The New York Division of Tax Appeals considered whether a petitioner had demonstrated that a tax software error was a reasonable cause, and not willful neglect, for underestimating its tax liability, which in turn led to penalties for late filing and payment. The Petitioner in the case, RAC for Women, Inc. relied on tax software to prepare its 2000 and 2001 tax returns, and to request an extension for the filing of the 2001 taxes. The company's 2001 tax liability was eventually calculated at $5,235. The previously filed extension request required estimation and payment of this amount. To be valid, the estimation had to be either 90% of the actual 2001 liability or 100% of the previous year's tax liability (which in this case was $225). In its extension request, however, RAC for Women estimated its 2001 liability as $100. The extension was therefore invalidated since the $100 estimate was clearly erroneous (as it was neither 90% of $5235 nor $225). The company was eventually asked to pay $1,513.05 in penalties for underpaying the estimated tax in the extension request, for late filing (because the extension was invalidated), and for late payment.

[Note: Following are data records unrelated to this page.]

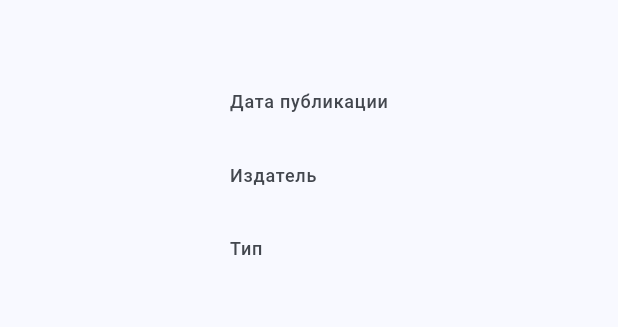
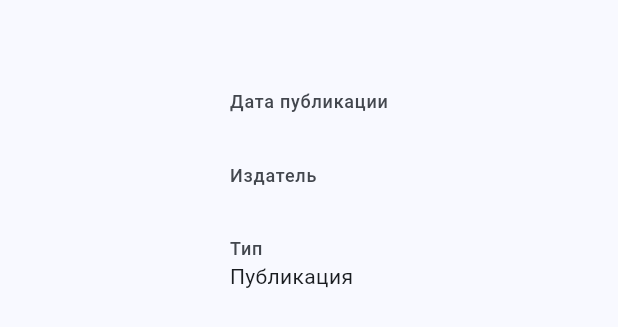
Before and after one commit to vnrbchnk-lang/Ryabchenko-OpenAIRE-Flutter, a Flutter app: the _DetailContent widget shown alone on an empty page, opened directly with empty values, on a phone screen of 412 x 824 dp. Shown: the top 327 px of the screen. Run offline on Flutter 3.47's test engine with Material 3 defaults, Android fonts, the phone set to English and light mode, and no system bars; our stand-ins replace dio, flutter_bloc, go_router; generated files the repository leaves out were written again; network calls fail.

Commit message:
refactor(domain): тип публикации enum PublicationType

```diff
--- a/lib/features/publication/data/mappers/publication_mapper.dart
+++ b/lib/features/publication/data/mappers/publication_mapper.dart
@@ -1,5 +1,6 @@
 import 'package:openaire_publications/features/publication/data/dto/publication_dto.dart';
 import 'package:openaire_publications/features/publication/domain/publication_model.dart';
+import 'package:openaire_publications/features/publication/domain/publication_type.dart';
 
 extension PublicationDtoMapper on PublicationDto {
   PublicationModel toModel() => PublicationModel(
@@ -15,10 +16,13 @@ extension PublicationDtoMapper on PublicationDto {
       for (final subject in subjects ?? const <SubjectDto>[])
         subject.subject.value,
     ],
-    type: type,
+    type: _typesByName[type] ?? PublicationType.other,
     publisher: publisher,
   );
 }
+
+final Map<String, PublicationType> _typesByName = PublicationType.values
+    .asNameMap();
 
 String? _name(String? fullName) {
   final name = fullName?.replaceAll(RegExp(r'^[\s,]+|[\s,]+$'), '');
--- a/lib/features/publication/domain/publication_model.dart
+++ b/lib/features/publication/domain/publication_model.dart
@@ -1,3 +1,5 @@
+import 'package:openaire_publications/features/publication/domain/publication_type.dart';
+
 final class PublicationModel {
   const PublicationModel({
     required this.id,
@@ -16,6 +18,6 @@ final class PublicationModel {
   final String? publicationDate;
   final String? description;
   final List<String> subjects;
-  final String type;
+  final PublicationType type;
   final String? publisher;
 }
--- /dev/null
+++ b/lib/features/publication/domain/publication_type.dart
@@ -0,0 +1 @@
+enum PublicationType { publication, dataset, software, other }
--- a/lib/features/publication/presentation/view/publication_detail_screen.dart
+++ b/lib/features/publication/presentation/view/publication_detail_screen.dart
@@ -8,6 +8,7 @@ import 'package:openaire_publications/features/publication/presentation/bloc/det
 import 'package:openaire_publications/features/publication/presentation/bloc/detail/publication_detail_event.dart';
 import 'package:openaire_publications/features/publication/presentation/bloc/detail/publication_detail_state.dart';
 import 'package:openaire_publications/features/publication/presentation/utils/publication_format.dart';
+import 'package:openaire_publications/features/publication/presentation/utils/publication_type_format.dart';
 import 'package:openaire_publications/features/publication/presentation/view/widgets/detail_field.dart';
 import 'package:openaire_publications/features/publication/presentation/view/widgets/related_list.dart';
 import 'package:openaire_publications/l10n/app_localizations.dart';
@@ -86,7 +87,10 @@ class _DetailContent extends StatelessWidget {
                 ),
               if (publisher != null)
                 DetailField(label: l10n.detailPublisher, value: publisher),
-              DetailField(label: l10n.detailType, value: publication.type),
+              DetailField(
+                label: l10n.detailType,
+                value: publication.type.label(l10n),
+              ),
               if (publication.subjects.isNotEmpty)
                 DetailField(
                   label: l10n.detailSubjects,
--- a/lib/features/publication/presentation/view/widgets/publication_placeholder.dart
+++ b/lib/features/publication/presentation/view/widgets/publication_placeholder.dart
@@ -1,6 +1,6 @@
 import 'package:flutter/material.dart';
 import 'package:openaire_publications/features/publication/domain/publication_model.dart';
-import 'package:openaire_publications/features/publication/presentation/utils/publication_format.dart';
+import 'package:openaire_publications/features/publication/presentation/utils/publication_type_format.dart';
 
 class PublicationPlaceholder extends StatelessWidget {
   const PublicationPlaceholder({super.key, required this.publication});
@@ -17,7 +17,7 @@ class PublicationPlaceholder extends StatelessWidget {
         color: colors.secondaryContainer,
         shape: BoxShape.circle,
       ),
-      child: Icon(publication.typeIcon, color: colors.onSecondaryContainer),
+      child: Icon(publication.type.icon, color: colors.onSecondaryContainer),
     );
   }
 }
--- a/lib/l10n/app_en.arb
+++ b/lib/l10n/app_en.arb
@@ -10,6 +10,10 @@
   "detailPublicationDate": "Publication date",
   "detailPublisher": "Publisher",
   "detailType": "Type",
+  "typePublication": "Publication",
+  "typeDataset": "Dataset",
+  "typeSoftware": "Software",
+  "typeOther": "Other",
   "detailSubjects": "Subjects",
   "detailRelated": "Related publications",
   "detailNotFound": "No publication “{id}” in the catalog",
--- a/lib/l10n/app_ru.arb
+++ b/lib/l10n/app_ru.arb
@@ -17,6 +17,10 @@
   "detailPublicationDate": "Дата публикации",
   "detailPublisher": "Издатель",
   "detailType": "Тип",
+  "typePublication": "Публикация",
+  "typeDataset": "Датасет",
+  "typeSoftware": "Программа",
+  "typeOther": "Другое",
   "detailSubjects": "Тематики",
   "detailRelated": "Похожие публикации",
   "detailNotFound": "Публикации «{id}» в каталоге нет",
```
Also changed, not shown: lib/features/publication/presentation/utils/publication_format.dart (+0 -7 lines), lib/features/publication/presentation/utils/publication_type_format.dart (added, +19 -0 lines), 1 other file.
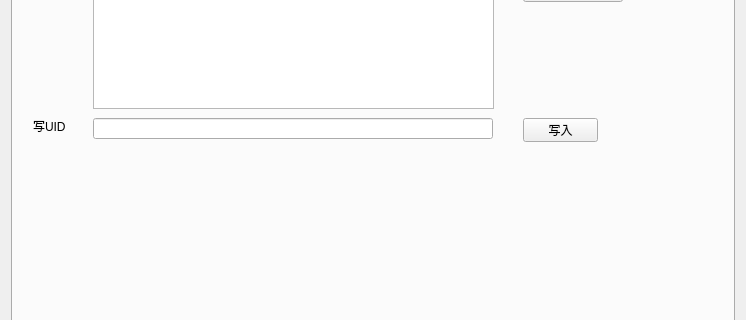
The window that UI/_00login.ui (dissor/can-tool-for-a520) describes before a commit, drawn with Qt 5; both pictures show x 0 to 746 and y 219 to 539 of the 746 by 638 pixel window.
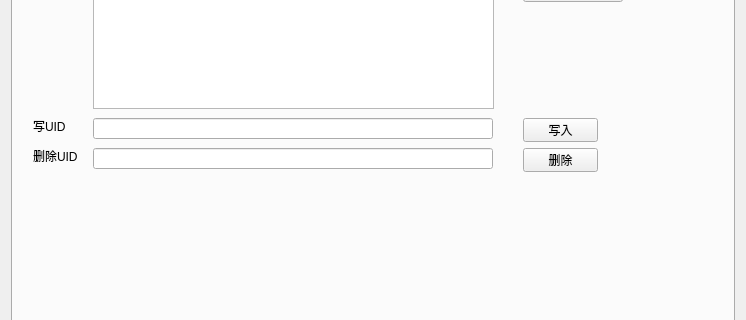
The same window after the commit.

Commit message: 添加指定UID删除

Diff of the .ui file:
```diff
--- a/UI/_00login.ui
+++ b/UI/_00login.ui
@@ -1142,6 +1142,48 @@
         <string>读取</string>
        </property>
       </widget>
+      <widget class="QLineEdit" name="lineEdit_6">
+       <property name="geometry">
+        <rect>
+         <x>80</x>
+         <y>330</y>
+         <width>400</width>
+         <height>21</height>
+        </rect>
+       </property>
+       <property name="minimumSize">
+        <size>
+         <width>400</width>
+         <height>0</height>
+        </size>
+       </property>
+      </widget>
+      <widget class="QLabel" name="label_20">
+       <property name="geometry">
+        <rect>
+         <x>20</x>
+         <y>330</y>
+         <width>48</width>
+         <height>16</height>
+        </rect>
+       </property>
+       <property name="text">
+        <string>删除UID</string>
+       </property>
+      </widget>
+      <widget class="QPushButton" name="pushButton_13">
+       <property name="geometry">
+        <rect>
+         <x>510</x>
+         <y>330</y>
+         <width>75</width>
+         <height>24</height>
+        </rect>
+       </property>
+       <property name="text">
+        <string>删除</string>
+       </property>
+      </widget>
      </widget>
     </widget>
    </item>
```
Left out of the diff: 17 changed lines with no effect on the pictures. The commit also changes 2 other files.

The Division of Appeals held that the extension request was properly invalidated and that RAC for Women failed to file and pay its taxes on time. However, it granted the company's request to cancel the penalties for late filing and late payment because it was shown that the failures “were due to reasonable cause and not the result of willful neglect.” Namely, the tax software used was the reason why the extension request underestimated the tax liability as $100. The program did not go back to the information and amounts of the previous year's tax return, and so automatically defaulted to a $100 estimate of minimum tax due. Had the program reflected back to the year 2000 taxes, a proper estimate of $225 would have been entered. In that case, the extension request would have been valid and the tax filing and payment timely. RAC argued that it was the software that caused it to enter $100 as the estimated liability. It further argued that it would be illogical to “subject itself to late filing penalties totaling $1,513.05 to save a $125.00 payment on the extension request.” When combined with the fact that the company had an otherwise unblemished tax filing history, the court held that the software error was a “ground for delinquency which would appear to a person of ordinary prudence and intelligence as a reasonable cause for delay and which clearly indicated an absence of willful neglect.” So while the findings of late filing and payment were upheld, most of the resulting penalties were canceled: only a $154 penalty for the underpayment of the estimated tax was upheld.